(Note how Rabbi Artson uses the “5 Ms” in the following article:
Do you use the “5 Ms” to find meaning in life? In Scripture?
The divine lure and our partnership with God
In Process thought, every moment is a moment of creation. This richer view of continuous creation… is also reflected in Jewish sources. Genesis begins with the word breishit: “When God began to create heaven and earth…” When God begins to create, chaos is already there; then God begins to speak the chaos into increasing order and diversity. By the end of the first chapter of Genesis, God has spoken creation into a symphony of diverse becoming.
The lure: At each stage of the process, God turns to creation itself and issues an invitation, a lure, saying: “Let there be…” Here God is inviting creation to be a co-partner in the process of creating – summoning, inviting the sun, stars, and planetary objects into becoming.
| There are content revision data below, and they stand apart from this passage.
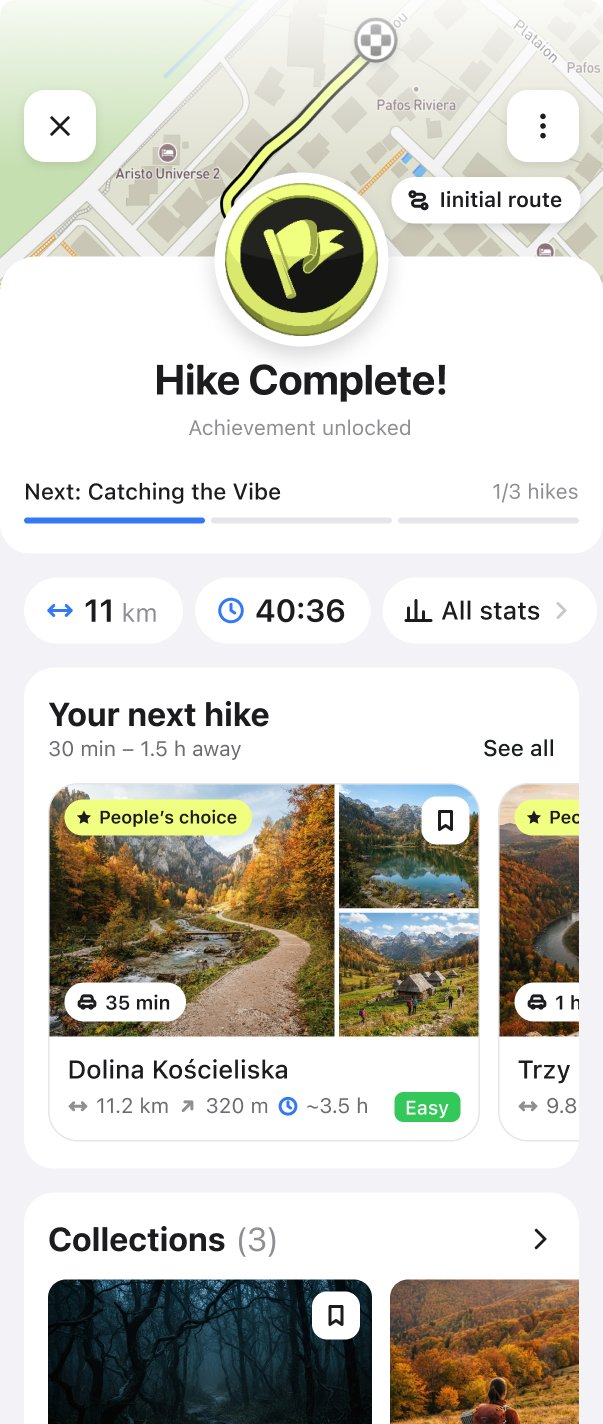
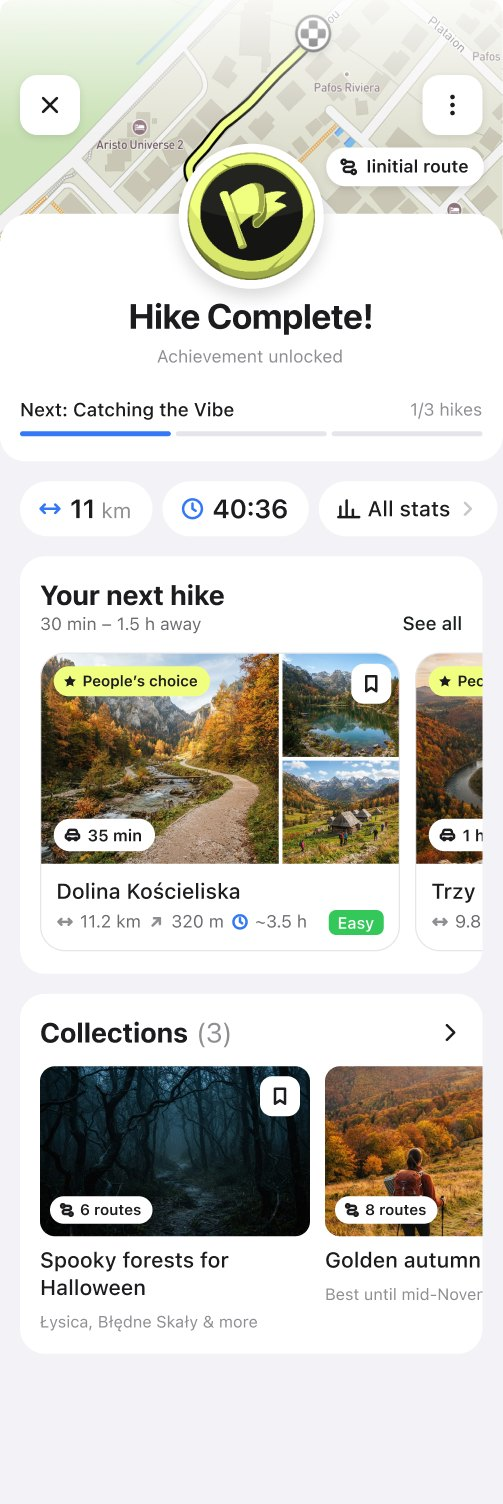
Scroll finish screen down to Collections
Claude-Session: https://claude.ai/code/session_01DaD6wmv1EUzn7A1SXnWnNL

diff --git a/index.html b/index.html
@@ -21,7 +21,7 @@
   .screen { position:absolute; left:69.2130%; top:15.0403%; width:23.2639%; height:78.2453%;
     overflow:hidden; border-radius:13.43% / 6.18%; }
   .screen img { position:absolute; left:0; top:0; width:100%; display:block; }
-  .scroll { transition:transform 2.2s cubic-bezier(.45,0,.25,1); }
+  .scroll { transition:transform 2.8s cubic-bezier(.45,0,.25,1); }
   .frame { opacity:0; }
   .frame.vis { opacity:1; }
   .bar { position:fixed; left:0; right:0; bottom:0; height:64px; display:flex; align-items:center; justify-content:center; gap:14px; }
Creation, then, is the process of God luring emergent being into order, abundance, diversity and goodness.
Understanding creation: two options
Individual scientists have strong preferences, but science as a whole does not definitely weigh in on this issue.
The eternal inflation theory asserts that our space-time bubble is located in a cosmic “sea” – sometimes called the superuniverse, the multiverse, or the meta-universe. Within the eternal inflation, only quantum rules govern, although on rare occasions due to long-shot quantum odds, exceptional space-time bubbles emerge into being. Within each bubble there is a coherent space-time, and we live in one such bubble….
The big bang theory starts with the instant in which space-time exploded into existence. The Big Bang itself is held to be inexplicable; the regularities of physics fail as we move back in time to the singular moment itself.
These theories may be disturbing to people who have read the Bible exclusively through dominant theological lenses, but Jewish traditional voices provide the resources to accommodate both.
Process Theology saves us from having to weigh in beyond what we can know.
God may be the One who creates everything out of nothing, or God may be the One who creates order out of eternity and infinity. We can indulge in a little bipolarity here, rather than asserting a false certainty. Instead of creating a false dichotomy between the two plausibilities, we can embrace both understandings as useful metaphors to orient and motivate ourselves within the cosmos.